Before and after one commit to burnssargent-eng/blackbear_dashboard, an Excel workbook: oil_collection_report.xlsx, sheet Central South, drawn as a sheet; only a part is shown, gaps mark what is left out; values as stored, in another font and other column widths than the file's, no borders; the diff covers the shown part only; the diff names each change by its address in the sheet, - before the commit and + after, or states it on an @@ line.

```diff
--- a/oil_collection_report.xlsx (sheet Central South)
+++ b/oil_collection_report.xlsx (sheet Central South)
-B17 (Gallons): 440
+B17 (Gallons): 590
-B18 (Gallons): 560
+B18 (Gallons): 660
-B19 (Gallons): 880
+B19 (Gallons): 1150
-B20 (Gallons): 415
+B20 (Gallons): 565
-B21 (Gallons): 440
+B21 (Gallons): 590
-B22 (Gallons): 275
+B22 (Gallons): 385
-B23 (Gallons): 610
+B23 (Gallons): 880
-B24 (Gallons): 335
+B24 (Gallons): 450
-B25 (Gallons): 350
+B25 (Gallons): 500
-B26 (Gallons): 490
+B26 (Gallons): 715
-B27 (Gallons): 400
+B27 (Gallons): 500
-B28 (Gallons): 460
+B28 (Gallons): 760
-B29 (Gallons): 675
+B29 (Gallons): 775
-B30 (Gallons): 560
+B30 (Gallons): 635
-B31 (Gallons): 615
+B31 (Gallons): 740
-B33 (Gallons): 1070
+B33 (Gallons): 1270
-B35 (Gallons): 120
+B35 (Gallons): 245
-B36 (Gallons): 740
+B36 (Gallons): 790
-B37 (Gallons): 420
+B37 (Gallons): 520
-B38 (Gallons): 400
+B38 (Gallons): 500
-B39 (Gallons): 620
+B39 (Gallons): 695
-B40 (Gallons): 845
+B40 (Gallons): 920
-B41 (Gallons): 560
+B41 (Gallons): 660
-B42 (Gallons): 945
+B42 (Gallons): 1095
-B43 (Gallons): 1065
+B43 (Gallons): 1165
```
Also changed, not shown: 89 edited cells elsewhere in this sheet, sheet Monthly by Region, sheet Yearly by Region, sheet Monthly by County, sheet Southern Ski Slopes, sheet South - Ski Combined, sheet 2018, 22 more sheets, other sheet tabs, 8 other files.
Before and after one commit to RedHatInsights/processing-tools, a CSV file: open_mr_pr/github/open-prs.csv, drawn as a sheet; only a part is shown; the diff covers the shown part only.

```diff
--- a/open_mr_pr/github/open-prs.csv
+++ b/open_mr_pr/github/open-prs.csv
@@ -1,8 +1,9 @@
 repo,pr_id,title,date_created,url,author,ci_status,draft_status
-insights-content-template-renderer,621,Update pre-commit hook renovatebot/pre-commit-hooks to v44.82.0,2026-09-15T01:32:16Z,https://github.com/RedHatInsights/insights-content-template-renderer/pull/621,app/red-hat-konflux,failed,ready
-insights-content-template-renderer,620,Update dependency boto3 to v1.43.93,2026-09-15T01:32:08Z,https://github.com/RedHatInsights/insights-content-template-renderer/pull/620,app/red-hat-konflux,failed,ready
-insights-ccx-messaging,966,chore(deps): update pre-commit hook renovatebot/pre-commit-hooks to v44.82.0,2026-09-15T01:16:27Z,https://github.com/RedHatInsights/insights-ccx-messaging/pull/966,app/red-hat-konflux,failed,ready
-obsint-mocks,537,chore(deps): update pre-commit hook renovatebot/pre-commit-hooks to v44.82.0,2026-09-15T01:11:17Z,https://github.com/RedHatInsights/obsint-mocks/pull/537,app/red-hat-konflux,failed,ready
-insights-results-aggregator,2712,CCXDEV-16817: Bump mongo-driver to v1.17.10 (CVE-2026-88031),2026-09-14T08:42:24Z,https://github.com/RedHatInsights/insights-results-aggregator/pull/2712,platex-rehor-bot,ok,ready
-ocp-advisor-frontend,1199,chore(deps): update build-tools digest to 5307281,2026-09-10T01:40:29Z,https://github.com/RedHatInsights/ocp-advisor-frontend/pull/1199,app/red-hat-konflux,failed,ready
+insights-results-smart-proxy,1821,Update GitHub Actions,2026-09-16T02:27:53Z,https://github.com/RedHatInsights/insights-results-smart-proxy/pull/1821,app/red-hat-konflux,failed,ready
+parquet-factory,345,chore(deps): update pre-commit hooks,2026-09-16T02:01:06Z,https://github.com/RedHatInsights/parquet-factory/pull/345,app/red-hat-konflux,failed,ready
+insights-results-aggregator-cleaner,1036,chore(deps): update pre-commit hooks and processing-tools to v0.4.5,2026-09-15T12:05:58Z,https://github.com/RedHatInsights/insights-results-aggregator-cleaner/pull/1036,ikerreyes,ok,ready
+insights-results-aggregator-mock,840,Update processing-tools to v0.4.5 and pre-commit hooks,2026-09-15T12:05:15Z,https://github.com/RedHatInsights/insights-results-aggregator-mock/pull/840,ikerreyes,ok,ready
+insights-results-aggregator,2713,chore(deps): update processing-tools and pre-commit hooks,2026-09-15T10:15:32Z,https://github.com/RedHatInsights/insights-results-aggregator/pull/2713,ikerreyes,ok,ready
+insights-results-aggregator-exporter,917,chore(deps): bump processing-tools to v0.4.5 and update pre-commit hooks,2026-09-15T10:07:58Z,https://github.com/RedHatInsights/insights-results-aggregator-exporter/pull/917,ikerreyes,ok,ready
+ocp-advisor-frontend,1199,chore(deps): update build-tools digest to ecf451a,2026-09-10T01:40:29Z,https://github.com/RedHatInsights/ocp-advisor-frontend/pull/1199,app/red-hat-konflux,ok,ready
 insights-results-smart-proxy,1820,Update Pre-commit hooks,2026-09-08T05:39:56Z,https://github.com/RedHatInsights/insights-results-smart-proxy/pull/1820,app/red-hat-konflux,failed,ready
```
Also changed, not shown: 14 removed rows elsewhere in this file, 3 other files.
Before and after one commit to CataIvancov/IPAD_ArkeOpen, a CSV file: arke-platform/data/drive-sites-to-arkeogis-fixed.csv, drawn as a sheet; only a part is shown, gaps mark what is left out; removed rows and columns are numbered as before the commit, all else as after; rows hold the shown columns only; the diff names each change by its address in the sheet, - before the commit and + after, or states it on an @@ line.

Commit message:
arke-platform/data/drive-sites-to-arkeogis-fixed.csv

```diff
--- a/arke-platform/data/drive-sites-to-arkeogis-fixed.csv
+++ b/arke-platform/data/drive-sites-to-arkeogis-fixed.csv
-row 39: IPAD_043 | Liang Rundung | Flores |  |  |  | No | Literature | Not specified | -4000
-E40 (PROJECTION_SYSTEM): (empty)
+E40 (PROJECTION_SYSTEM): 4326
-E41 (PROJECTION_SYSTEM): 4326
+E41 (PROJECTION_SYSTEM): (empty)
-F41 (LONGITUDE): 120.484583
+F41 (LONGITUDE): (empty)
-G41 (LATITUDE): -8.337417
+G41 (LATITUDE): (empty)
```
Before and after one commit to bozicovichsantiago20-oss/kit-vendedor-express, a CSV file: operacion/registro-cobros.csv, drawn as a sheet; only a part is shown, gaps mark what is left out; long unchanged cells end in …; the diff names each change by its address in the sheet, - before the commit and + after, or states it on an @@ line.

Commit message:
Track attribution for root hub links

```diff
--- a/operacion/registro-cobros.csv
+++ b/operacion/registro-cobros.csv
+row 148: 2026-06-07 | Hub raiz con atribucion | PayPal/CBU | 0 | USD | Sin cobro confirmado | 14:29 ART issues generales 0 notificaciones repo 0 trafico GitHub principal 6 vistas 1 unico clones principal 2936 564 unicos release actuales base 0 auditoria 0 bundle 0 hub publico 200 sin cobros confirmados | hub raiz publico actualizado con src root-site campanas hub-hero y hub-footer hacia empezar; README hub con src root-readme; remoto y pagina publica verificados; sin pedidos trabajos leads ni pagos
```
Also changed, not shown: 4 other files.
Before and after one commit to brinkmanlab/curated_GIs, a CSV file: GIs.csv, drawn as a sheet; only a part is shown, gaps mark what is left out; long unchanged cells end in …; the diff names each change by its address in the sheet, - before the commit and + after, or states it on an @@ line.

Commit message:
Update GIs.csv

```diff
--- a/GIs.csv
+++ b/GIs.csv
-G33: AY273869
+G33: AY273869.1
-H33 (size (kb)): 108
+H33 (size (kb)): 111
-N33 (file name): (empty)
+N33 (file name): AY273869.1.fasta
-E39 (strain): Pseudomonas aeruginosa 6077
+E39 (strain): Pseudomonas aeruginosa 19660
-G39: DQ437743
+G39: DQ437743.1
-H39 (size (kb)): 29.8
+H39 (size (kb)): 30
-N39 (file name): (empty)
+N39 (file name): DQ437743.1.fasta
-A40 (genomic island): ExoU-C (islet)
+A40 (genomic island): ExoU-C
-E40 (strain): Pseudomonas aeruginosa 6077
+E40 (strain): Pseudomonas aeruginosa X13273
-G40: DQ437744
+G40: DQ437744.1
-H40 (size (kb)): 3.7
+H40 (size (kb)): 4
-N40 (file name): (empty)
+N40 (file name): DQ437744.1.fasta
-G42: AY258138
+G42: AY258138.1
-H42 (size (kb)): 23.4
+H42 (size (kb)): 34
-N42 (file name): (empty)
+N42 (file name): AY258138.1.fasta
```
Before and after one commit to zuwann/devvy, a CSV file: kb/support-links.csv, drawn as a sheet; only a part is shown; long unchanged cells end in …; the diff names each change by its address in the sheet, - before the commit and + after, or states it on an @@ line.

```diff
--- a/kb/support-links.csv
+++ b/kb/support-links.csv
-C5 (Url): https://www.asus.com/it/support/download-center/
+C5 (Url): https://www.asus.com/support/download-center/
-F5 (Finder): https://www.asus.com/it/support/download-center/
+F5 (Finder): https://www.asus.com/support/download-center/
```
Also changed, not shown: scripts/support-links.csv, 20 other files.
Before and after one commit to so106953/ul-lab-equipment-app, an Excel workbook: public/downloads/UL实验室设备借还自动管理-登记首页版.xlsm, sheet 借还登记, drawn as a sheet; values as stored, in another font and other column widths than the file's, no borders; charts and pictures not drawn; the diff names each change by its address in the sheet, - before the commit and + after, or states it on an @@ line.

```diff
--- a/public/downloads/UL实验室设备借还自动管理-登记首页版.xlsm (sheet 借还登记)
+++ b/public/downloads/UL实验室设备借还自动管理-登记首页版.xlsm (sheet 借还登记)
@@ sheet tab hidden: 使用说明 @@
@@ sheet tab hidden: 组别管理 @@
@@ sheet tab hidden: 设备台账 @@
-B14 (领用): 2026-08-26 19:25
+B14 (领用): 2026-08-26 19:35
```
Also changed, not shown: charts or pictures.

Action item: Your task is to find each line in the entries that contains the string "smart" and copy it.

Solution to this problem:
+insights-results-smart-proxy,1821,Update GitHub Actions,2026-09-16T02:27:53Z,https://github.com/RedHatInsights/insights-results-smart-proxy/pull/1821,app/red-hat-konflux,failed,ready
 insights-results-smart-proxy,1820,Update Pre-commit hooks,2026-09-08T05:39:56Z,https://github.com/RedHatInsights/insights-results-smart-proxy/pull/1820,app/red-hat-konflux,failed,ready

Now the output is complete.